Hyperkalemia is treated by all except
|A||Insulin with glucose|
|D||K+ binding resins|
a. All patients should have exogenous sources of potassium discontinued, including potassium supplementation in intravenous fluids and enteral and parenteral solutions.
b. Potassium can be removed from the body with a cation-exchange resin, such as Kayexalate, which binds potassium in exchange for sodium. It can be administered either orally (preferreD. or rectally.
c. Measures should also include attempts to shift potassium intracellularly with glucose and bicarbonate. Nebulized albuterol (10 to 20 mg) may also be used. Glucose alone will cause a rise in insulin secretion, but in the acutely ill this response may be blunted and therefore both glucose and insulin are recommended.
d. Circulatory overload and hypernatremia may result from the administration of Kayexalate and bicarbonate, so care should be exercised when administering these agents. When ECG changes are present, calcium chloride or calcium gluconate (5 to 10 mL of 10% solution) should also be administered to counteract the myocardial effects of hyperkalemia. It should be used cautiously in patients on digitalis as digitalis toxicity may occur.

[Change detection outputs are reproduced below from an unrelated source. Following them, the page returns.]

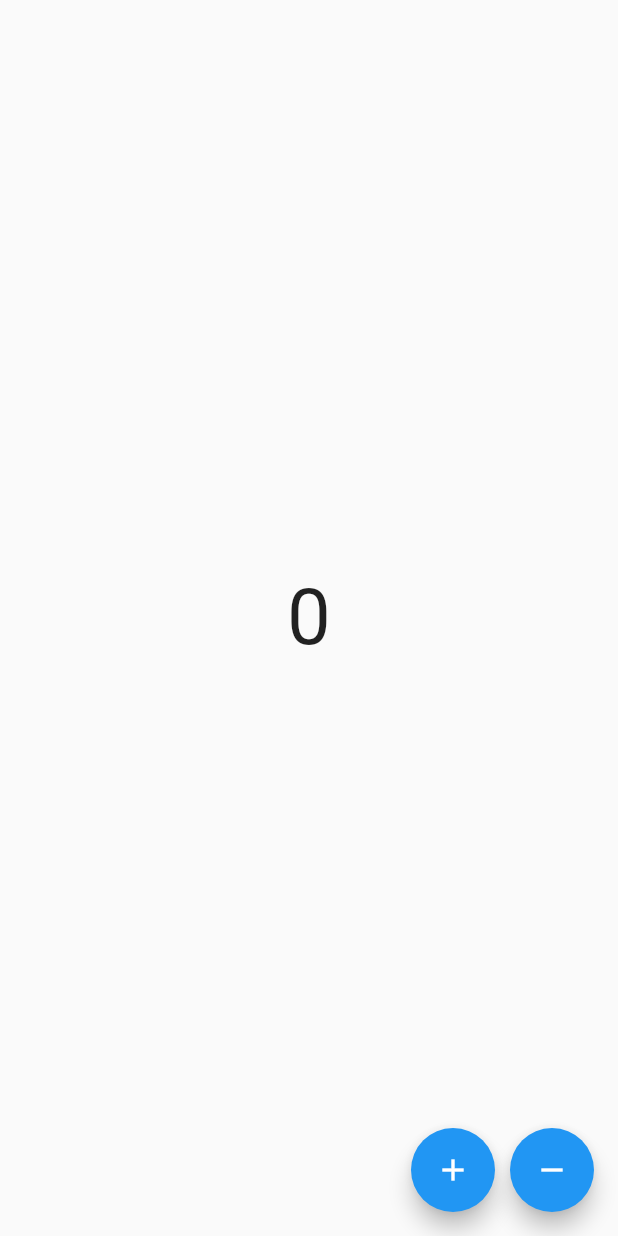
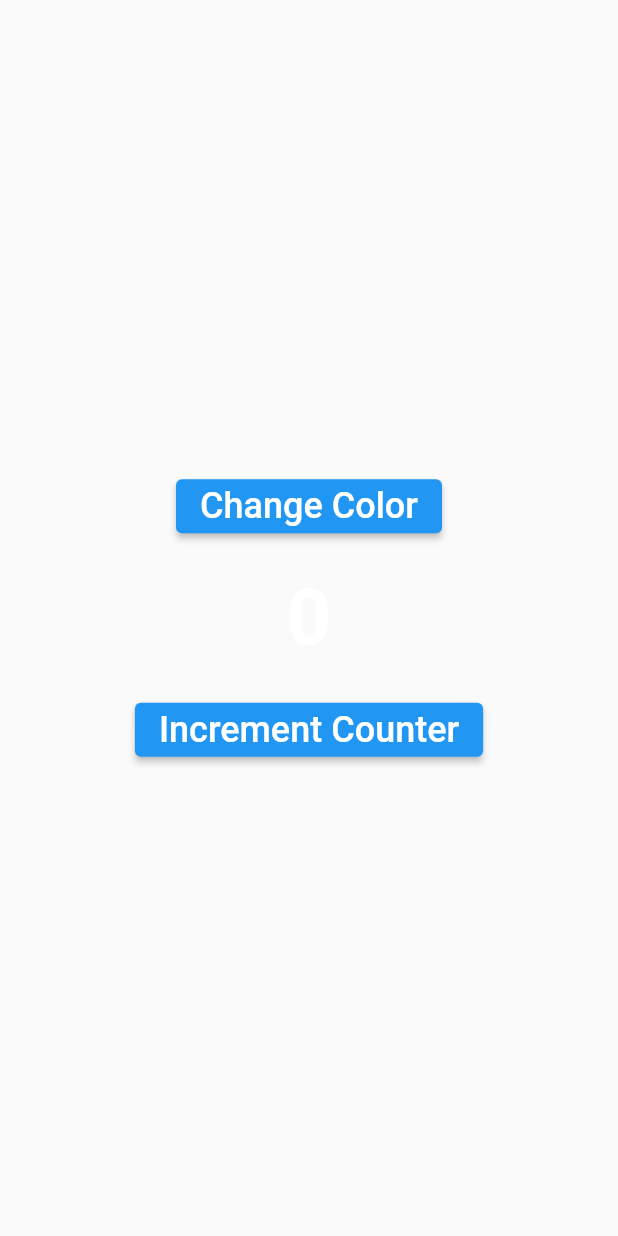
Before and after one commit to AlaaEddinAlbarghoth/sample_counter, a Flutter app: the screen it shows after launch, on a phone screen of 412 x 824 dp. Run offline on Flutter 3.47's test engine with Material 2 defaults, Android fonts, the phone set to English and light mode, and no system bars.

Commit message:
[ADD] UI

```diff
--- a/lib/main.dart
+++ b/lib/main.dart
@@ -10,7 +10,7 @@ class MyApp extends StatelessWidget {
   @override
   Widget build(BuildContext context) {
     return MaterialApp(
-      title: 'MyCounter Cubit',
+      title: 'cubit2cubit',
       debugShowCheckedModeBanner: false,
       theme: ThemeData(
         primarySwatch: Colors.blue,
@@ -26,27 +26,36 @@ class MyHomePage extends StatelessWidget {
   @override
   Widget build(BuildContext context) {
     return Scaffold(
-      body: const Center(
-        child: Text(
-          '0',
-          style: TextStyle(fontSize: 52.0),
+      body: Center(
+        child: Column(
+          mainAxisAlignment: MainAxisAlignment.center,
+          children: [
+            ElevatedButton(
+              child: const Text(
+                'Change Color',
+                style: TextStyle(fontSize: 24.0),
+              ),
+              onPressed: () {},
+            ),
+            const SizedBox(height: 20.0),
+            const Text(
+              '0',
+              style: TextStyle(
+                fontSize: 52.0,
+                fontWeight: FontWeight.bold,
+                color: Colors.white,
+              ),
+            ),
+            const SizedBox(height: 20.0),
+            ElevatedButton(
+              child: const Text(
+                'Increment Counter',
+                style: TextStyle(fontSize: 24.0),
+              ),
+              onPressed: () {},
+            ),
+          ],
         ),
-      ),
-      floatingActionButton: Row(
-        mainAxisAlignment: MainAxisAlignment.end,
-        children: [
-          FloatingActionButton(
-            onPressed: () {},
-            heroTag: 'increment',
-            child: const Icon(Icons.add),
-          ),
-          const SizedBox(width: 10.0),
-          FloatingActionButton(
-            onPressed: () {},
-            heroTag: 'decrement',
-            child: const Icon(Icons.remove),
-          ),
-        ],
       ),
     );
   }
```
Also changed, not shown: pubspec.lock.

e. Dialysis should be considered when conservative measures fail.